KUALA LUMPUR, July 26 (Xinhua) -- Malaysian Prime Minister Najib Razak would start a visit to the Netherlands on Wednesday and would meet his counterpart Mark Rutte there for talks on MH17, according to a statement released by the Prime Minister's Office on Saturday.
It said that the two leaders would discuss the MH17 incident, especially whether Malaysian pathologists could help expedite the process of identifying the human remains.
"The prime ministers will also discuss securing full access to the crash site. Full access to the crash site and the ability to collect evidence is required so that the international team can complete a comprehensive investigation to determine the cause of the crash, and who was responsible," the statement said.
It quoted Najib as saying on Saturday that his priority now was to ensure the international investigators were given full and secure access to the site, which would require the cooperation of both those in control of the crash site and the Ukrainian armed forces.
It said that since Malaysia made an agreement with those in control of the crash site, a team of three Malaysian investigators had visited the crash site on three separate occasions -- on July 22, 23, and 24, each of which lasted about three hours.
"The investigators managed to observe some of the crash site, and take notes and photographs. However, given its large size, they have been unable to visit the entire crash site," it said.
It said the Malaysian team believed that at least 30 investigators would be required to cover the entire site in addition to themselves, the three Dutch investigators and one International Civil Aviation Organization member that has been present. However, "events on the ground -- including ongoing fighting between Ukrainian and separatist forces -- prevent such a large contingent of investigators being deployed," it added.

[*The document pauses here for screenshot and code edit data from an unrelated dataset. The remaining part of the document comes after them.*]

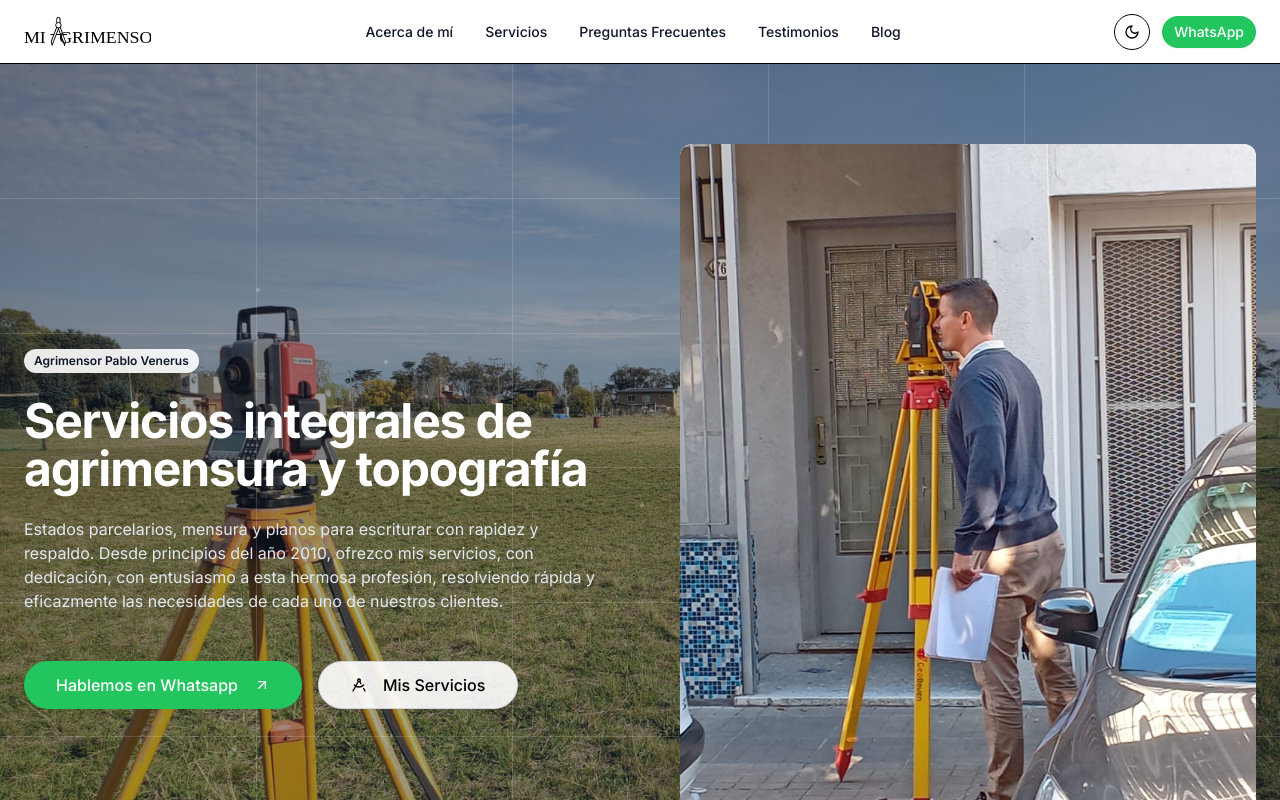
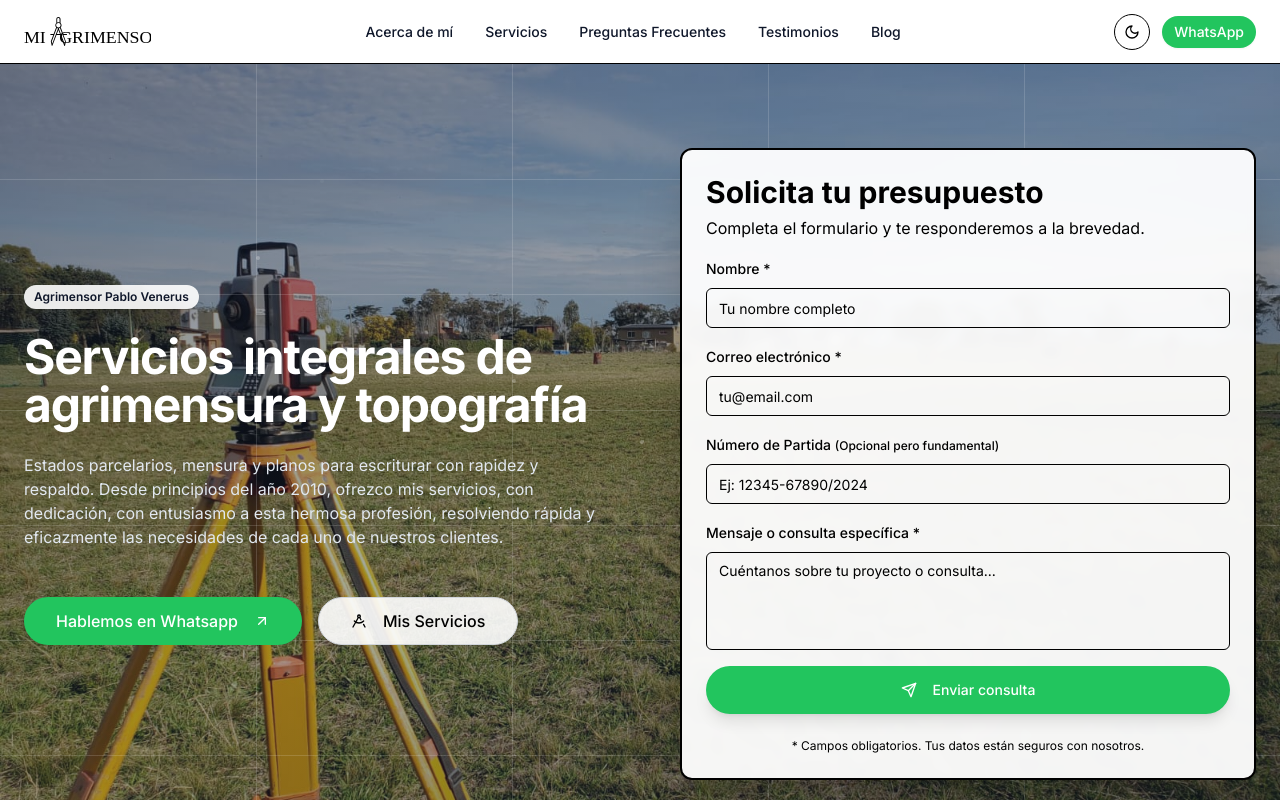
Before and after one commit to santullidev/miagrimensor-landing-page, a Next.js app: page / in a window 1280 px wide. Shown: the top 800 px of the page. Built offline with nearby package versions, Linux system fonts and the light colour scheme.

Commit message:
Replace hero image carousel with contact form - Remove image carousel from hero section - Add contact form with required fields: Name, Email, Message - Add optional Partida Number field - Implement form submission handling with success feedback

```diff
--- a/components/hero.tsx
+++ b/components/hero.tsx
@@ -2,57 +2,61 @@
 
 import { Badge } from "@/components/ui/badge";
 import { Button } from "@/components/ui/button";
-import { ArrowUpRight, DraftingCompass } from "lucide-react";
-
+import { Input } from "@/components/ui/input";
+import { Label } from "@/components/ui/label";
+import { Textarea } from "@/components/ui/textarea";
+import { Card, CardContent, CardHeader } from "@/components/ui/card";
+import { ArrowUpRight, DraftingCompass, Send, CheckCircle } from "lucide-react";
 
 import { HeroBackground } from "./animate-ui/backgrounds/hero-background";
-import { useState, useEffect } from "react";
-
-// Imágenes del carrusel del hero (Pablo trabajando)
-const heroImages = [
-  {
-    src: "/hero/pablo-trabajando-1.jpeg",
-    alt: "Pablo trabajando en agrimensura - Estados Parcelarios",
-    title: "Estados Parcelarios"
-  },
-  {
-    src: "/hero/pablo-trabajando-2.jpg",
-    alt: "Pablo trabajando en agrimensura - Planos de Mensura",
-    title: "Planos de Mensura"
-  },
-  {
-    src: "/hero/pablo-trabajando-3.jpg",
-    alt: "Pablo trabajando en agrimensura - Subdivisiones",
-    title: "Subdivisiones"
-  },
-  {
-    src: "/hero/pablo-trabajando-4.jpeg",
-    alt: "Pablo trabajando en agrimensura - Declaraciones Juradas",
-    title: "Declaraciones Juradas"
-  },
-  {
-    src: "/hero/pablo-trabajando-5.jpeg",
-    alt: "Pablo trabajando en agrimensura - Urbanizaciones",
-    title: "Urbanizaciones"
-  },
-  {
-    src: "/hero/pablo-trabajando-6.jpeg",
-    alt: "Pablo trabajando en agrimensura - Amojonamientos",
-    title: "Amojonamientos"
-  }
-];
+import { useState } from "react";
 
 const Hero = () => {
-  const [currentImageIndex, setCurrentImageIndex] = useState(0);
+  const [formData, setFormData] = useState({
+    nombre: "",
+    email: "",
+    mensaje: "",
+    numeroPartida: ""
+  });
+  const [isSubmitting, setIsSubmitting] = useState(false);
+  const [submitSuccess, setSubmitSuccess] = useState(false);
 
-  // Auto-play del carrusel
-  useEffect(() => {
-    const interval = setInterval(() => {
-      setCurrentImageIndex((prev) => (prev + 1) % heroImages.length);
-    }, 4000); // Cambia imagen cada 4 segundos
+  const handleInputChange = (e: React.ChangeEvent<HTMLInputElement | HTMLTextAreaElement>) => {
+    const { name, value } = e.target;
+    setFormData(prev => ({
+      ...prev,
+      [name]: value
+    }));
+  };
 
-    return () => clearInterval(interval);
-  }, []);
+  const handleSubmit = async (e: React.FormEvent) => {
+    e.preventDefault();
+    setIsSubmitting(true);
+
+    // Simulación de envío de email (aquí puedes integrar con tu servicio de email)
+    try {
+      // Simular delay de envío
+      await new Promise(resolve => setTimeout(resolve, 2000));
+
+      // Aquí iría la lógica real de envío de email
+      console.log("Datos del formulario:", formData);
+
+      setSubmitSuccess(true);
+      setFormData({
+        nombre: "",
+        email: "",
+        mensaje: "",
+        numeroPartida: ""
+      });
+
+      // Resetear mensaje de éxito después de 5 segundos
+      setTimeout(() => setSubmitSuccess(false), 5000);
+    } catch (error) {
+      console.error("Error al enviar el formulario:", error);
+    } finally {
+      setIsSubmitting(false);
+    }
+  };
 
 
 
@@ -66,8 +70,8 @@ const Hero = () => {
 
       {/* Contenido principal */}
       <div className="relative z-50 w-full flex items-center justify-center min-h-[calc(100vh-4rem)]">
-        <div className="max-w-7xl w-full flex flex-col lg:flex-row mx-auto items-center justify-between gap-y-14 gap-x-10 px-4 sm:px-6 py-12 lg:py-8 xl:py-12 overflow-hidden">
-          <div className="max-w-xl w-full">
+        <div className="max-w-7xl w-full flex flex-col lg:flex-row mx-auto items-center justify-between gap-y-8 lg:gap-y-14 gap-x-10 px-4 sm:px-6 py-8 lg:py-12 overflow-hidden">
+          <div className="max-w-xl w-full lg:order-1">
             <Badge className="rounded-full py-1 border-none bg-white/90 text-slate-900 hover:bg-white shadow-lg backdrop-blur-sm">
               Agrimensor Pablo Venerus
             </Badge>
@@ -78,7 +82,7 @@ const Hero = () => {
               Estados parcelarios, mensura y planos para escriturar con rapidez y respaldo.
               Desde principios del año 2010,  ofrezco mis servicios, con dedicación, con entusiasmo a esta hermosa profesión, resolviendo rápida y eficazmente las necesidades de cada uno de nuestros clientes.
             </p>
-            <div className="mt-12 flex flex-col sm:flex-row items-center gap-4 w-full">
+            <div className="mt-8 lg:mt-12 flex flex-col sm:flex-row items-center gap-4 w-full">
               <Button
                 size="lg"
                 className="w-full sm:w-auto rounded-full text-base bg-green-500 hover:bg-green-600 text-white shadow-lg min-w-0"
@@ -101,37 +105,119 @@ const Hero = () => {
             </div>
           </div>
 
-          {/* Carrusel de imágenes */}
-          <div className="relative lg:max-w-lg xl:max-w-xl w-full bg-gray-100 rounded-xl aspect-[3/4] overflow-hidden">
-            {/* Imagen actual */}
-            <img
-              src={heroImages[currentImageIndex].src}
-              alt={heroImages[currentImageIndex].alt}
-              className="object-cover object-top rounded-xl transition-opacity duration-500 w-full h-full"
-            />
+          {/* Formulario de contacto */}
+          <div className="relative lg:max-w-lg xl:max-w-xl w-full lg:order-2">
+            <Card className="border-2 bg-white/95 dark:bg-slate-900/95 backdrop-blur-sm shadow-2xl">
+              <CardHeader className="pb-4 px-4 sm:px-6 pt-6">
+                <h2 className="text-xl sm:text-2xl lg:text-3xl font-bold text-foreground">
+                  Solicita tu presupuesto
+                </h2>
+                <p className="text-sm sm:text-base text-muted-foreground mt-2">
+                  Completa el formulario y te responderemos a la brevedad.
+                </p>
+              </CardHeader>
+              <CardContent className="px-4 sm:px-6 pb-6">
+                {submitSuccess ? (
+                  <div className="text-center py-8">
+                    <CheckCircle className="text-green-500 mx-auto mb-4" size={48} />
+                    <h4 className="text-xl font-bold text-green-600 dark:text-green-400 mb-2">
+                      ¡Mensaje enviado exitosamente!
+                    </h4>
+                    <p className="text-muted-foreground">
+                      Gracias por contactarnos. Te responderemos en breve.
+                    </p>
+                  </div>
+                ) : (
+                  <form onSubmit={handleSubmit} className="space-y-4">
+                    <div className="space-y-2">
+                      <Label htmlFor="nombre" className="text-foreground">
+                        Nombre *
+                      </Label>
+                      <Input
+                        id="nombre"
+                        name="nombre"
+                        type="text"
+                        required
+                        value={formData.nombre}
+                        onChange={handleInputChange}
+                        placeholder="Tu nombre completo"
+                        className="bg-background"
+                      />
+                    </div>
 
+                    <div className="space-y-2">
+                      <Label htmlFor="email" className="text-foreground">
+                        Correo electrónico *
+                      </Label>
+                      <Input
+                        id="email"
+                        name="email"
+                        type="email"
+                        required
+                        value={formData.email}
+                        onChange={handleInputChange}
+                        placeholder="tu@email.com"
+                        className="bg-background"
+                      />
+                    </div>
 
+                    <div className="space-y-2">
+                      <Label htmlFor="numeroPartida" className="text-foreground">
+                        Número de Partida <span className="text-xs text-muted-foreground">(Opcional pero fundamental)</span>
+                      </Label>
+                      <Input
+                        id="numeroPartida"
+                        name="numeroPartida"
+                        type="text"
+                        value={formData.numeroPartida}
+                        onChange={handleInputChange}
+                        placeholder="Ej: 12345-67890/2024"
+                        className="bg-background"
+                      />
+                    </div>
 
-            {/* Overlay con título */}
-            <div className="absolute bottom-0 left-0 right-0 bg-gradient-to-t from-black/70 to-transparent p-4 z-10">
-              <p className="text-white text-sm font-medium break-words">
-                {heroImages[currentImageIndex].title}
-              </p>
-            </div>
+                    <div className="space-y-2">
+                      <Label htmlFor="mensaje" className="text-foreground">
+                        Mensaje o consulta específica *
+                      </Label>
+                      <Textarea
+                        id="mensaje"
+                        name="mensaje"
+                        required
+                        value={formData.mensaje}
+                        onChange={handleInputChange}
+                        placeholder="Cuéntanos sobre tu proyecto o consulta..."
+                        rows={4}
+                        className="bg-background resize-none"
+                      />
+                    </div>
 
-            {/* Indicadores */}
-            <div className="absolute bottom-12 left-1/2 -translate-x-1/2 flex gap-2">
-              {heroImages.map((_, index) => (
-                <button
-                  key={index}
-                  onClick={() => setCurrentImageIndex(index)}
-                  className={`w-2 h-2 rounded-full transition-colors duration-200 ${
-                    index === currentImageIndex ? 'bg-white' : 'bg-white/50'
-                  }`}
-                  aria-label={`Ir a imagen ${index + 1}`}
-                />
-              ))}
-            </div>
+                    <Button
+                      type="submit"
+                      className="w-full bg-green-500 hover:bg-green-600 text-white shadow-lg"
+                      size="lg"
+                      disabled={isSubmitting}
+                    >
+                      {isSubmitting ? (
+                        <>
+                          <div className="animate-spin rounded-full h-4 w-4 border-b-2 border-white mr-2" />
+                          Enviando...
+                        </>
+                      ) : (
+                        <>
+                          <Send size={16} className="mr-2" />
+                          Enviar consulta
+                        </>
+                      )}
+                    </Button>
+
+                    <p className="text-xs text-muted-foreground text-center pt-2">
+                      * Campos obligatorios. Tus datos están seguros con nosotros.
+                    </p>
+                  </form>
+                )}
+              </CardContent>
+            </Card>
           </div>
         </div>
       </div>
```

The statement said that a preliminary report of the findings were currently being compiled by the Malaysian investigators. " Once the report is finalized, they plan to return to the crash site, if possible with a larger contingent of investigators and in more secure circumstances," it said.